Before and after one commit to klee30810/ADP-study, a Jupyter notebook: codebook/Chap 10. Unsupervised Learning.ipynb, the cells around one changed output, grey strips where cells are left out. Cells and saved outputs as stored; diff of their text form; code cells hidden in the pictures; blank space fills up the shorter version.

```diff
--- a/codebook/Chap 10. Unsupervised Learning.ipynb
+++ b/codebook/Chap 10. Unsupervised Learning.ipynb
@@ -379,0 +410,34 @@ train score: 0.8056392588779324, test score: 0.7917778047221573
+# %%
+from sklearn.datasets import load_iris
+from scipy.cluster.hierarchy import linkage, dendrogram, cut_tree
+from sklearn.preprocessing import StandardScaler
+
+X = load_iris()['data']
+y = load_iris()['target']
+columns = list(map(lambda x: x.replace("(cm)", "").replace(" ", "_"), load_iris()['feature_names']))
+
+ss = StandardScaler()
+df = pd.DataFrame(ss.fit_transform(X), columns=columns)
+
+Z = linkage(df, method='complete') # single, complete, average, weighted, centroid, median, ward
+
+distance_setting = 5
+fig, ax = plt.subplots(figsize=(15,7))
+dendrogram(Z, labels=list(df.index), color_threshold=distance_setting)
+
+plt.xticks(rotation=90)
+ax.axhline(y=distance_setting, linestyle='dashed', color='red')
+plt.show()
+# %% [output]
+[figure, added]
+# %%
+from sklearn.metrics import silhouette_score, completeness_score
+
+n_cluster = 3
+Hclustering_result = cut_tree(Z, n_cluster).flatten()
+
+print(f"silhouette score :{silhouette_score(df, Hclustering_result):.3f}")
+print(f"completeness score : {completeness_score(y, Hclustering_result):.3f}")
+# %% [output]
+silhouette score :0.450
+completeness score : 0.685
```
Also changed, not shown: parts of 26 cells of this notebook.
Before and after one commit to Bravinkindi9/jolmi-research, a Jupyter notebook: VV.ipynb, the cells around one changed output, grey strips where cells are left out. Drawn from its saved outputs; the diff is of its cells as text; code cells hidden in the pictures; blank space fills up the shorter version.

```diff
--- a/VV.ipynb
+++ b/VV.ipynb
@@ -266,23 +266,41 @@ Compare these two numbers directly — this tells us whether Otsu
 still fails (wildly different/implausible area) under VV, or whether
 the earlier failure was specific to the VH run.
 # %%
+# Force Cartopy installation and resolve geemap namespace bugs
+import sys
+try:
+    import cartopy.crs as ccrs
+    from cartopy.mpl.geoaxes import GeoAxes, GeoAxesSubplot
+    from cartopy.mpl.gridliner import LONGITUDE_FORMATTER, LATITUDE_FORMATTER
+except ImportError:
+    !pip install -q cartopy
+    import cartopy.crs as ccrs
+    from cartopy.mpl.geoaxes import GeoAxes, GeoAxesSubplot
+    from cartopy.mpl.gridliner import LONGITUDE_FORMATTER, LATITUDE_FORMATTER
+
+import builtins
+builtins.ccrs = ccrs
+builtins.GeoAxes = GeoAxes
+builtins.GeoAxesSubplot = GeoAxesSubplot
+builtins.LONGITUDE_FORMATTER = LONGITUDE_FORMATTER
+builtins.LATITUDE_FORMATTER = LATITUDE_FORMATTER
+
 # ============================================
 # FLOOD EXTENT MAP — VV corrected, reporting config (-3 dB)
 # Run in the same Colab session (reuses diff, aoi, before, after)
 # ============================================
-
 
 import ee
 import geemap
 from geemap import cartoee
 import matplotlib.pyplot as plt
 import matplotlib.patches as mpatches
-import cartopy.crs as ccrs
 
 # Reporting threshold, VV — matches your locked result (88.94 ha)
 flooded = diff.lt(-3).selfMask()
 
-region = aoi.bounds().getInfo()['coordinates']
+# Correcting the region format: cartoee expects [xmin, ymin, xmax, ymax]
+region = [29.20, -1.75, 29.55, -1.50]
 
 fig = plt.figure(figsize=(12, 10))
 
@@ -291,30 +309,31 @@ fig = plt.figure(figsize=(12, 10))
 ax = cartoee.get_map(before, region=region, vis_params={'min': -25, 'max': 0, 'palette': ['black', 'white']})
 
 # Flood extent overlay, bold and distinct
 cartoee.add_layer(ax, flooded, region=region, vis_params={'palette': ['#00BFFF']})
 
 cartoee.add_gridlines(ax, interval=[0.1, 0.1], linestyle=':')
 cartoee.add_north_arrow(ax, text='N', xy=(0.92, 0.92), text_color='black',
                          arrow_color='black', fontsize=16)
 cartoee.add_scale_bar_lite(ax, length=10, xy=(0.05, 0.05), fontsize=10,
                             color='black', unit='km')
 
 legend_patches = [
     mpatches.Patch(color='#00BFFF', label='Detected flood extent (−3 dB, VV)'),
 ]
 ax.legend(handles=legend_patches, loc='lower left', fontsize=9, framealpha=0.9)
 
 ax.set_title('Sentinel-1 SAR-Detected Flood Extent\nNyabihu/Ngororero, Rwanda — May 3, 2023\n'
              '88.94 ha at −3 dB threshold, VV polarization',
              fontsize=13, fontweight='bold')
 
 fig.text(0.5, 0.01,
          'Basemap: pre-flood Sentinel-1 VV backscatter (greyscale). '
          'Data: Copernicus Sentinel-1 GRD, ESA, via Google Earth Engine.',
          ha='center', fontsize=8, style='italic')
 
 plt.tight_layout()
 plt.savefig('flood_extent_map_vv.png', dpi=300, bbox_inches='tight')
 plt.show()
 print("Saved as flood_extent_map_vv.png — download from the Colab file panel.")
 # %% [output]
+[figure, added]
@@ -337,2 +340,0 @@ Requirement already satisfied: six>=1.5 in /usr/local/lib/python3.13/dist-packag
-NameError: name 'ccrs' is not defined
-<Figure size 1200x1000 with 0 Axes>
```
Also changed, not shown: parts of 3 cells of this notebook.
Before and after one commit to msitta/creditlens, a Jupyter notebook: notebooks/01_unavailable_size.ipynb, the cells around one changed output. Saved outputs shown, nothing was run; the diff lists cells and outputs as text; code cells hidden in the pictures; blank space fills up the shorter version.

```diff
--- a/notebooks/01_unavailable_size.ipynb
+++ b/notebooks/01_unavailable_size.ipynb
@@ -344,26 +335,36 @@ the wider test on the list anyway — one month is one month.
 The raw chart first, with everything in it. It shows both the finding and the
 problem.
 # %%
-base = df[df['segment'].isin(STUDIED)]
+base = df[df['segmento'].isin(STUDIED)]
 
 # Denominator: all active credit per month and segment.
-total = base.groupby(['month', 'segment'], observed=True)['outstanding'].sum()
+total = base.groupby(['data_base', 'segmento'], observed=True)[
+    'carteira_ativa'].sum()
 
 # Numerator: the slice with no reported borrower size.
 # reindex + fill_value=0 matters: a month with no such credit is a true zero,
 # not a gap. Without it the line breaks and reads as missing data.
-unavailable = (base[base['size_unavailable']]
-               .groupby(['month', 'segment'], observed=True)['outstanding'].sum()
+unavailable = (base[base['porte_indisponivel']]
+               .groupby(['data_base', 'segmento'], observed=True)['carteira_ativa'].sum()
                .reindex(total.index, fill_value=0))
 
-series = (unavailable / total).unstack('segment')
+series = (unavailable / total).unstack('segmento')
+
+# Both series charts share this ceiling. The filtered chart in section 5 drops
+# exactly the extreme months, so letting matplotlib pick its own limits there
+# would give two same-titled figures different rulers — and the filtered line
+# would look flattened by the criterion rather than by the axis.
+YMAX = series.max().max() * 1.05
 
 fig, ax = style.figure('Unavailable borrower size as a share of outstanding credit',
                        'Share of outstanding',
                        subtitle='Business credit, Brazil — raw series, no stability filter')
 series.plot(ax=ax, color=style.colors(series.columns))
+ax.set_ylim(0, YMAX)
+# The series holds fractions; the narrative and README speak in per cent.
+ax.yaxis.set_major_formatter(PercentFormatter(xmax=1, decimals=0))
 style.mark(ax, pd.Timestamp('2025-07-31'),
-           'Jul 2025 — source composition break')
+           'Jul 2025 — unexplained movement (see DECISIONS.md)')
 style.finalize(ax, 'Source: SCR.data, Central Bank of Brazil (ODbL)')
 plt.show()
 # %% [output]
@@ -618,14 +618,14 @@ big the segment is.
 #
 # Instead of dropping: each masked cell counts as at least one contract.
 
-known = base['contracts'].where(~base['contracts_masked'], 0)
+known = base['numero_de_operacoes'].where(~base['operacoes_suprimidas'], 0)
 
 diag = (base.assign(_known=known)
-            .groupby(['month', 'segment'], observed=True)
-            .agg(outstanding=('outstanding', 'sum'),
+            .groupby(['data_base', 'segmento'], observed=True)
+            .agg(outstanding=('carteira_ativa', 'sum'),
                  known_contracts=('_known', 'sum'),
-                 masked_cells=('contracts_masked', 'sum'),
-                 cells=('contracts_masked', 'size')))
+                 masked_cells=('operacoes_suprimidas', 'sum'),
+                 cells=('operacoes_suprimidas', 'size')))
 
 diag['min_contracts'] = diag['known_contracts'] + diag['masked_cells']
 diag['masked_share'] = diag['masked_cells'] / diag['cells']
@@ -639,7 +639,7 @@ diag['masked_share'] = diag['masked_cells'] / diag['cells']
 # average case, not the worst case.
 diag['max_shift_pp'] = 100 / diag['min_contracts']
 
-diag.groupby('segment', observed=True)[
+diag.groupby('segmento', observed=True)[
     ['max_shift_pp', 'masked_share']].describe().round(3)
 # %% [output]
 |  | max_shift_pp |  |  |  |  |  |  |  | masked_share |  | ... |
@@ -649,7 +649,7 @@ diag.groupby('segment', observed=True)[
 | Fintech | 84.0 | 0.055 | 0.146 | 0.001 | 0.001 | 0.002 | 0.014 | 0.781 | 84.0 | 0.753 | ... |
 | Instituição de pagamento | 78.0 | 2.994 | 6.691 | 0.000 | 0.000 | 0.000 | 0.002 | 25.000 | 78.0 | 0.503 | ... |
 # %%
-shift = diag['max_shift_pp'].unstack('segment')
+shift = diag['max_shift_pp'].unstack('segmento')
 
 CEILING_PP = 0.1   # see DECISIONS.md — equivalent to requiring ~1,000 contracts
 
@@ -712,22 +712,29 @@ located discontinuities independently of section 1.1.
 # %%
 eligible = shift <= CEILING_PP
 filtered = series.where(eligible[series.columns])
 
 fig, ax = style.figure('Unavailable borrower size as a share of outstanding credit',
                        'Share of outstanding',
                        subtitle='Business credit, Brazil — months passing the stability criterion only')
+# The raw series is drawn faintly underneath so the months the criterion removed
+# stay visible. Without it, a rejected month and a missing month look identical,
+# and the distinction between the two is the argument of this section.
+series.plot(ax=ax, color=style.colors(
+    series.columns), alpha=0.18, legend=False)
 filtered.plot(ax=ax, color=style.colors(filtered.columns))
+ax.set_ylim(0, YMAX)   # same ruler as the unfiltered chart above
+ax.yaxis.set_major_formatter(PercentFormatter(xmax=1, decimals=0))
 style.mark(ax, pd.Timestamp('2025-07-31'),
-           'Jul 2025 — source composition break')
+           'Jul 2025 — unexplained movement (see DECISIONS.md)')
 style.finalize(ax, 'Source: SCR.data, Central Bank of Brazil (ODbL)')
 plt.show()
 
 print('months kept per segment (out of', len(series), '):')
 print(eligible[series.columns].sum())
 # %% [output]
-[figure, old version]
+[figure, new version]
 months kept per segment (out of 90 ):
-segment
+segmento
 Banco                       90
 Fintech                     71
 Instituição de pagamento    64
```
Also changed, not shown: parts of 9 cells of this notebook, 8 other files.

..........

Copy all lines from the material that hold "Also".

OUTPUT FOR THIS TASK
Also changed, not shown: parts of 26 cells of this notebook.
Also changed, not shown: parts of 3 cells of this notebook.
Also changed, not shown: parts of 9 cells of this notebook, 8 other files.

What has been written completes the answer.